Originally Posted by 2nd trick op View Post
Single payer, as presently advocated, is nothing more than an excuse to push those who have assumed responsibility for their own care for years into the Medicaid ghetto.

As with all the features of our society's "safety net", there are many people, perhaps even a majority, who have fallen upon hard times through no fault of their own, but there is also a substantial component of the "professionally indolent", who have based their entire adult lives upon "working the system", A locally-based and staffed method of oversight, by which the hard core of irresponsibles could be identified and weeded out, would make a move toward a single-payer system far more acceptable for a lot of us.

But I can assure you that the so-called "progressives" would fight such an idea to the last ditch. Because their plans are not answerable to the automatic discipline of supply and demand, the only goal for the bureaucrats is to court a larger clientele; which means a larger staff (more supervisors, more power) and a larger budget (more taxes). Any guesses as to who will pay (it won't be the largely-fictional "one per cent".)

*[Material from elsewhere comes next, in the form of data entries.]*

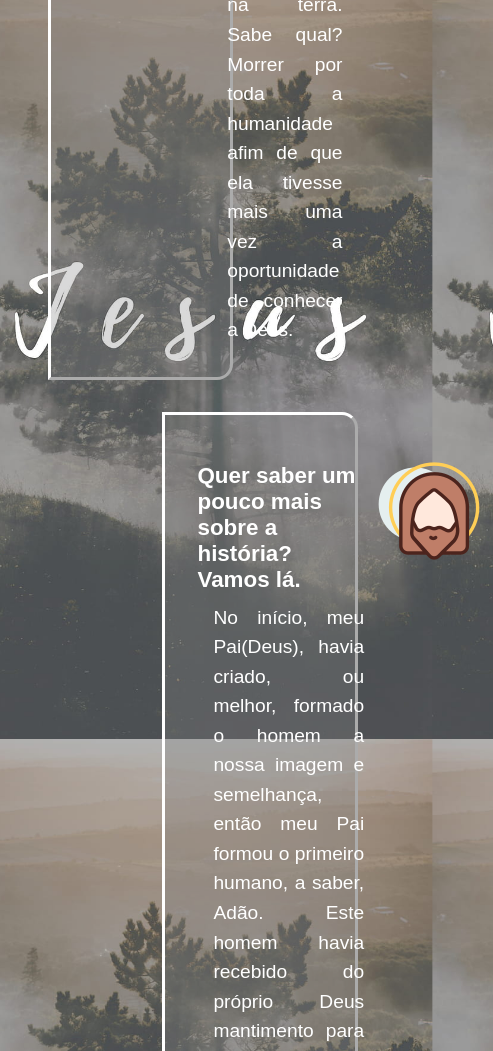
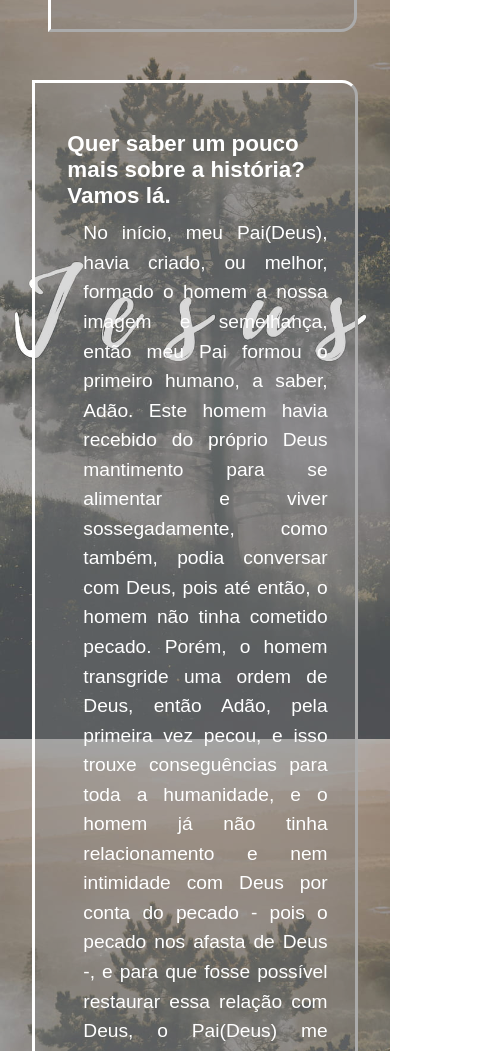
Before and after one commit to E4-collab/pagejesus, a plain HTML site: page JESUSpage/htmls/jesus.html in a window 390 px wide. Shown: the part 949-2000 px from the top of the page, 493 px wide, since content can reach past the window. Drawn offline with Linux system fonts and the light colour scheme.

Commit message:
responsivando um pouco

```diff
--- a/JESUSpage/css/jesus.css
+++ b/JESUSpage/css/jesus.css
@@ -54,3 +54,27 @@
 #propositojesus > .falajesus > strong {
     font-size: 1.4rem;
 }
+
+@media (max-width: 600px) {
+    #soujesus, #propositojesus {
+        width: 100%;
+        margin: auto;
+        margin-bottom: 3rem;
+    }
+
+    .apresentacaojesus {
+        display: block;
+    }
+
+    .apresentacaojesus > picture > img {
+        margin: auto;
+        display: block;
+        border-radius: 50%;
+        border: 2px solid white;
+    }
+
+    #propositojesus > .falajesus > p {
+        margin-bottom: 2rem;
+    }
+
+}
```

By all means, let's repair the safety net for the deserving component; but let's crack down on the "ten per cent" -- the truly abusive -- as part of the reform.
Won't happen as long as the Democrats can keep the free-loaders, the poor, and the minorities as far down the economic ladder as they can get them. Oh, they'll appease them by handing them an Obamaphone, free contraceptives, Medicaid, or whatever else it takes to keep the quiet, obedient, and voting them back in office. All of this of course, funded by the ever-dwindling working stiffs.

 
Old 07-07-2014, 07:28 PM
 
8,312 posts, read 8,591,539 times
Reputation: 25944
Quote:
Originally Posted by the_human_being View Post
No ideological reason. Who on here can't afford to pay for their own co-pays for their own meds? I'll bet they all have smart phones, high-speed internet, and cable television. Had I gotten my wife pregnant prior to our marriage, it would have made no difference at all. I would have taken responsibility. You do realize folks were having sex back then. Condoms were in vogue. It was the male's responsibility. Nowdays, the males have shirked all responsibility.
Ok, now go back and read my last two posts. Did you see the part about birth control saving the health care system money? Stop whining about your co-pays when it just takes a bare modicum of intelligence to see how much we'd all save in health care expenditures by paying for birth control. In this case, an ounce of prevention is truly worth a pound of cure.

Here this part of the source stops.